Mono-Inyo Craters in California, U.S.A., are a nearly straight line of small volcanoes that stretch from Mammoth Mountain and Long Valley Caldera in the south to Mono Lake in the north. The Inyo Craters form the southern part of that line and are either phreatic (steam explosion) volcanoes or rhyolite domes. Mono Craters are phreatic volcanoes except they have since been either plugged or overtopped by rhyolite domes.

Eruptions at the Mono-Inyo Craters volcanic field occurred at roughly 500-year intervals over the past 2,000-3,000 years. The most recent eruption in the region was at Mono Lake between 1715 and 1865. A dome grew on the lake floor and emerged to make Paoha Island.

The two southernmost Inyo Craters are in a forested area and are open pits about across, each with small ponds covering their floors. The magma that created these craters never reached the surface, thus there is no fresh ash or solidified lava there. These craters were formed when heat from the raising magma superheated groundwater until the overlying dirt and rock could no longer contain the pressure, resulting in a massive steam explosion. Radiocarbon dating of a log buried in the debris blanket gave an age of 650 years.

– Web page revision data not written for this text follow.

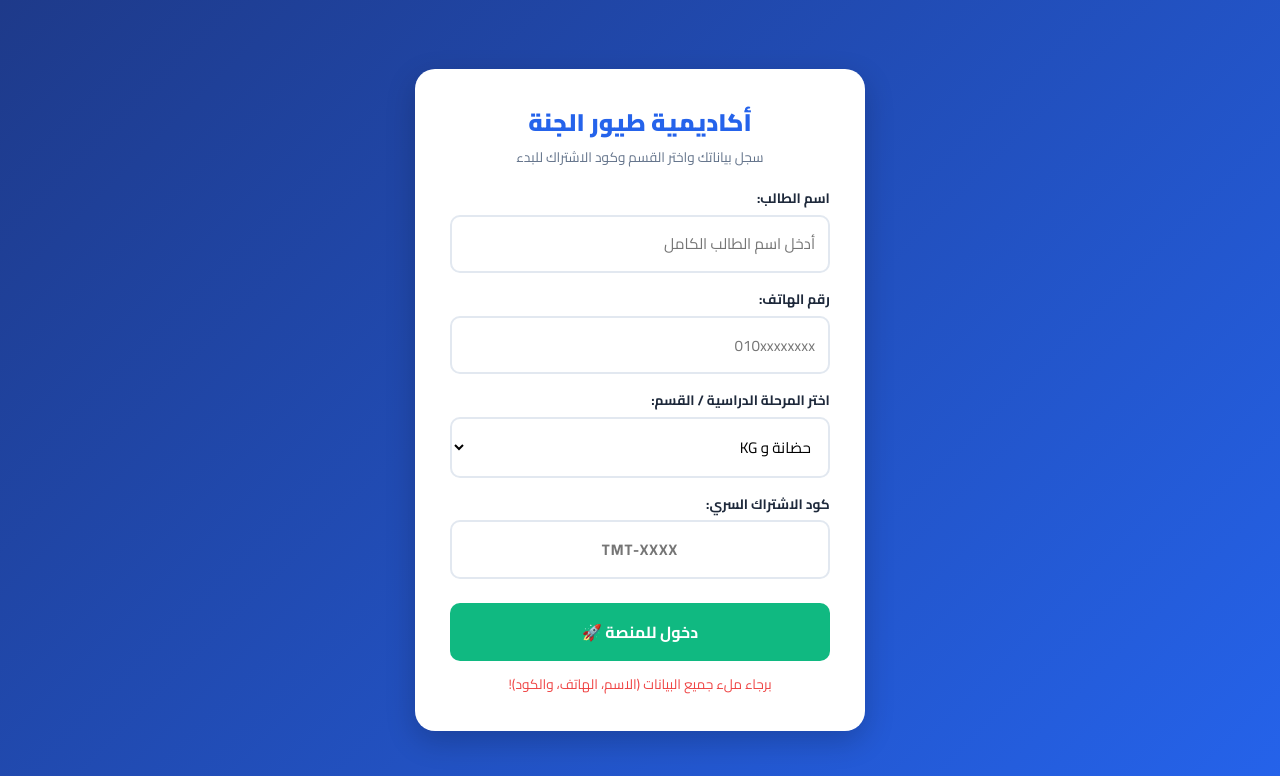
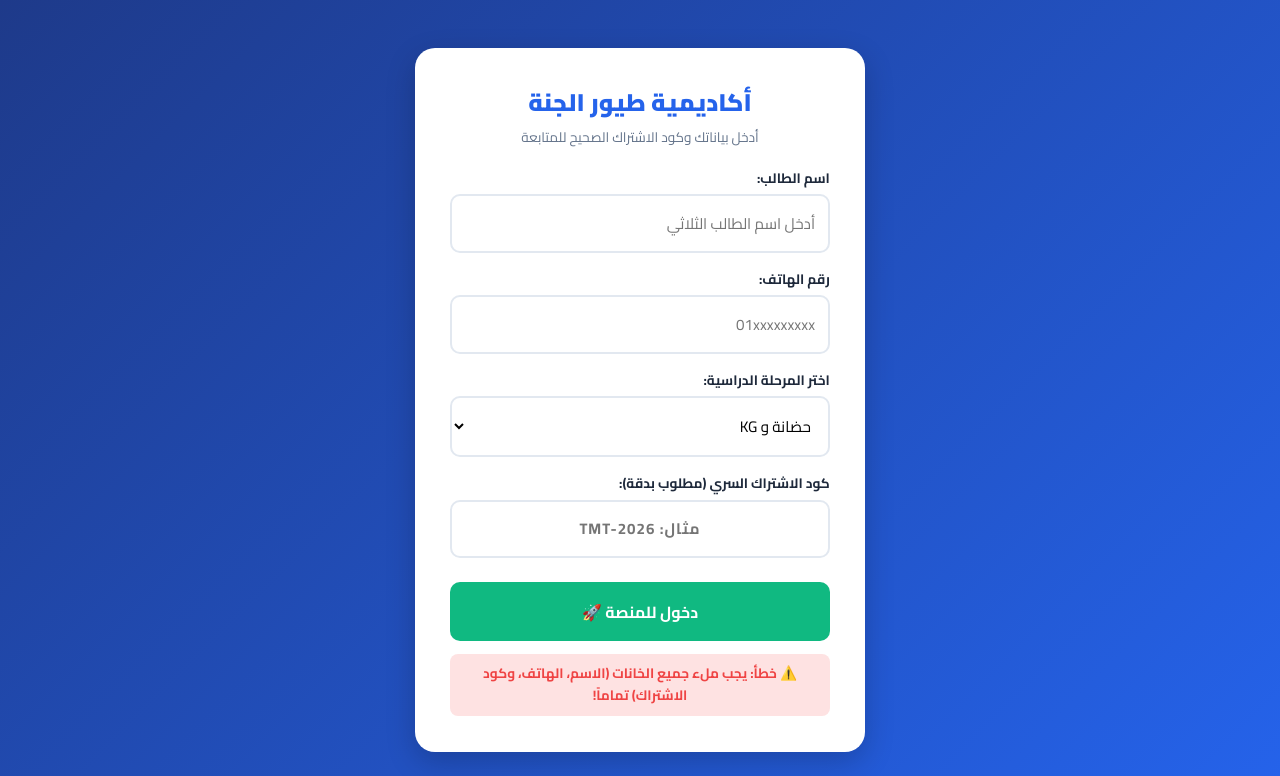
Before and after one commit to toyour-aljana-academy/toyour-aljana, a plain HTML site: page index.html in a window 1280 px wide. Both pictures are taken after a click on the button "دخول للمنصة 🚀". Shown: the top 776 px of the page. Drawn offline with Linux system fonts and the light colour scheme.

Commit message:
Add files via upload

```diff
--- a/index.html
+++ b/index.html
@@ -44,7 +44,7 @@
             border-radius: 10px; font-weight: 700; font-size: 1rem; cursor: pointer; transition: 0.3s; margin-top: 0.5rem;
         }
         .login-btn:hover { opacity: 0.9; }
-        .error-msg { color: #ef4444; font-size: 0.85rem; margin-top: 0.8rem; display: none; }
+        .error-msg { background: #fee2e2; color: #ef4444; padding: 0.6rem; border-radius: 8px; font-size: 0.85rem; margin-top: 0.8rem; display: none; font-weight: 700; }
 
         header {
             background: white; box-shadow: 0 2px 10px rgba(0,0,0,0.05);
@@ -136,24 +136,24 @@
 </head>
 <body>
 
-    <!-- شاشة تسجيل البيانات والأكواد (ظاهرة وثابتة افتراضياً) -->
+    <!-- شاشة تسجيل الدخول الصارمة -->
     <div id="loginScreen">
         <div class="login-box">
             <h2>أكاديمية طيور الجنة</h2>
-            <p>سجل بياناتك واختر القسم وكود الاشتراك للبدء</p>
+            <p>أدخل بياناتك وكود الاشتراك الصحيح للمتابعة</p>
 
             <div class="form-group">
                 <label>اسم الطالب:</label>
-                <input type="text" id="studentName" class="login-input" placeholder="أدخل اسم الطالب الكامل" autocomplete="off">
+                <input type="text" id="studentName" class="login-input" placeholder="أدخل اسم الطالب الثلاثي" autocomplete="off">
             </div>
 
             <div class="form-group">
                 <label>رقم الهاتف:</label>
-                <input type="tel" id="studentPhone" class="login-input" placeholder="010xxxxxxxx" autocomplete="off">
+                <input type="tel" id="studentPhone" class="login-input" placeholder="01xxxxxxxxx" autocomplete="off">
             </div>
 
             <div class="form-group">
-                <label>اختر المرحلة الدراسية / القسم:</label>
+                <label>اختر المرحلة الدراسية:</label>
                 <select id="studentGrade" class="login-select">
                     <option value="حضانة و KG">حضانة و KG</option>
                     <option value="المرحلة الابتدائية">المرحلة الابتدائية</option>
@@ -162,8 +162,8 @@
             </div>
 
             <div class="form-group">
-                <label>كود الاشتراك السري:</label>
-                <input type="text" id="accessCodeInput" class="login-input code-input" placeholder="TMT-XXXX" autocomplete="off">
+                <label>كود الاشتراك السري (مطلوب بدقة):</label>
+                <input type="text" id="accessCodeInput" class="login-input code-input" placeholder="مثال: TMT-2026" autocomplete="off">
             </div>
 
             <button class="login-btn" onclick="verifyCode()">دخول للمنصة 🚀</button>
@@ -174,7 +174,7 @@
     <header>
         <div class="logo">
             أكاديمية طيور الجنة
-            <span>نحو مستقبل إشراقي وتأسيس مبكر ذكي</span>
+            <span>نحو تأسيس مبكر قوي ومحترف</span>
         </div>
         <div class="support-nav">
             <div class="dropdown" id="supportDropdown">
@@ -215,10 +215,12 @@
     <footer><p>جميع الحقوق محفوظة &copy; 2026 - أكاديمية طيور الجنة</p></footer>
 
     <script>
-        // الأكواد المتاحة عندك
+        // الأكواد الحقيقية الخاصة بك وحدك (يمكنك تعديلها أو إضافتها في أي وقت)
         const VALID_CODES = [
-            "TMT-1111", "TMT-2222", "TMT-3333", "TMT-4444", "TMT-5555",
-            "TMT-6666", "TMT-7777", "TMT-8888", "TMT-9999", "TMT-1234"
+            "TMT-2026",
+            "TMT-9999",
+            "TOYOR-100",
+            "AHMED-VIP"
         ];
 
         const myWhatsAppNumber = "201055830836";
@@ -230,50 +232,60 @@
             const code = document.getElementById('accessCodeInput').value.trim().toUpperCase();
             const errorDiv = document.getElementById('errorMsg');
 
+            // شروط صارمة جداً: ممنوع الدخول لو خانة فاضية
             if(!name || !phone || !code) {
-                errorDiv.innerText = "برجاء ملء جميع البيانات (الاسم، الهاتف، والكود)!";
+                errorDiv.innerText = "⚠️ خطأ: يجب ملء جميع الخانات (الاسم، الهاتف، وكود الاشتراك) تماماً!";
                 errorDiv.style.display = "block";
                 return;
             }
 
-            if(!VALID_CODES.includes(code)) {
-                errorDiv.innerText = "كود الاشتراك غير صحيح! تأكد من الكود المتاح لديك.";
+            if(phone.length < 10) {
+                errorDiv.innerText = "⚠️ رقم الهاتف غير صحيح، يرجى كتابة رقم صحيح!";
                 errorDiv.style.display = "block";
                 return;
             }
 
+            // فحص قاطع: لو الكود مش موجود في القائمة المعتمدة يترفض تماماً
+            if(!VALID_CODES.includes(code)) {
+                errorDiv.innerText = "❌ كود الاشتراك خطأ أو غير مسموح به! تواصل معنا للحصول على كود صحيح.";
+                errorDiv.style.display = "block";
+                return;
+            }
+
+            // نظام حماية الجهاز الواحد (Device Lock)
             const usedCodes = JSON.parse(localStorage.getItem('used_codes') || "{}");
             let myDevice = localStorage.getItem('my_device_id');
             if(!myDevice) {
-                myDevice = 'dev_' + Math.random().toString(36).substring(2, 11);
+                myDevice = 'dev_' + Math.random().toString(36).substring(2, 15);
                 localStorage.setItem('my_device_id', myDevice);
             }
 
             if(usedCodes[code] && usedCodes[code] !== myDevice) {
-                errorDiv.innerText = "عذراً، هذا الكود مستخدم بالفعل على جهاز آخر!";
+                errorDiv.innerText = "🚫 عذراً، هذا الكود مستخدم بالفعل على جهاز آخر ولا يمكن استخدامه مرتين!";
                 errorDiv.style.display = "block";
                 return;
             }
 
+            // تخزين حالة الدخول بنجاح
             usedCodes[code] = myDevice;
             localStorage.setItem('used_codes', JSON.stringify(usedCodes));
             localStorage.setItem('student_logged', 'true');
 
+            // إرسال إشعار على الواتساب للمالك أوتوماتيك
             const message = `✨ طالب جديد سجل في المنصة!\n\n👤 الاسم: ${name}\n📱 الهاتف: ${phone}\n📚 القسم: ${grade}\n🔑 الكود المستخدم: ${code}`;
             const whatsappUrl = `https://wa.me/${myWhatsAppNumber}?text=${encodeURIComponent(message)}`;
 
             window.open(whatsappUrl, '_blank');
 
-            // إخفاء شاشة تسجيل الدخول بعد النجاح
+            // إخفاء شاشة تسجيل الدخول وفتح الموقع للمشترك
             document.getElementById('loginScreen').style.display = 'none';
         }
 
-        // تم ضبط هذه الدالة بحيث لا تقفل شاشة الدخول أوتوماتيكياً وتتسبب في أي اختفاء مفاجئ
         window.onload = function() {
-            // شاشة تسجيل الدخول هتفضل ثابتة وواضحة دايماً لأي زيارة جديدة،
-            // ولو حابب تتخطى الدخول مؤقتاً للتجربة تقدر تلغي التعليق عن السطر التالي:
-            // if(localStorage.getItem('student_logged') === 'true') { document.getElementById('loginScreen').style.display = 'none'; }
-
+            // لو الطالب مسجل دخول قبل كده على نفس الجهاز يفتح علطول، لو لأ تفضل الشاشة ظاهرة وصارمة
+            if(localStorage.getItem('student_logged') === 'true') {
+                document.getElementById('loginScreen').style.display = 'none';
+            }
             renderCourses('all');
         }
 
```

North of these craters are five rhyolite domes, including; Deadman Creek Dome, Glass Creek Dome, Obsidian Dome, and Wilson Butte. These domes are composed of gray rhyolite, frothy pumice, and black obsidian. Radiocarbon dating of trees felled and buried by these volcanoes, indicates ages ranging from 500 to 1,000 years.

Mono Craters to the north sit along the eastern edge of Pumice Valley, a large caldera volcano. Radiocarbon dates for the Mono Craters gives ages of 550 years for the youngest dome to 40,000 years for the oldest. All but four of the 24 exposed domes and flows of the Mono Craters are less than 10,000 years old. The most recent eruptive episode occurred between 1330 and 1370, during which time there were several explosive eruptions and five separate lava flows that oozed onto the surface, including Panun Dome and North Coulee flow.

Panum Crater is the northernmost volcano in the sequence and is a good example of both a tuff ring (a type of volcano created in a phreatic eruption) and a rhyolite dome. Its structure is two-fold; an outer tuff ring (forming a classic crater) created 1,200 years ago and an inner plug, or dome of rhyolite, pumice and obsidian created from lavas 700 years ago. In this case the magma feeding Panum reached the surface as lava after its heat had already created a steam explosion crater. Other Mono Craters also were formed in this manner, but their plug domes grew larger than their tuff ring craters.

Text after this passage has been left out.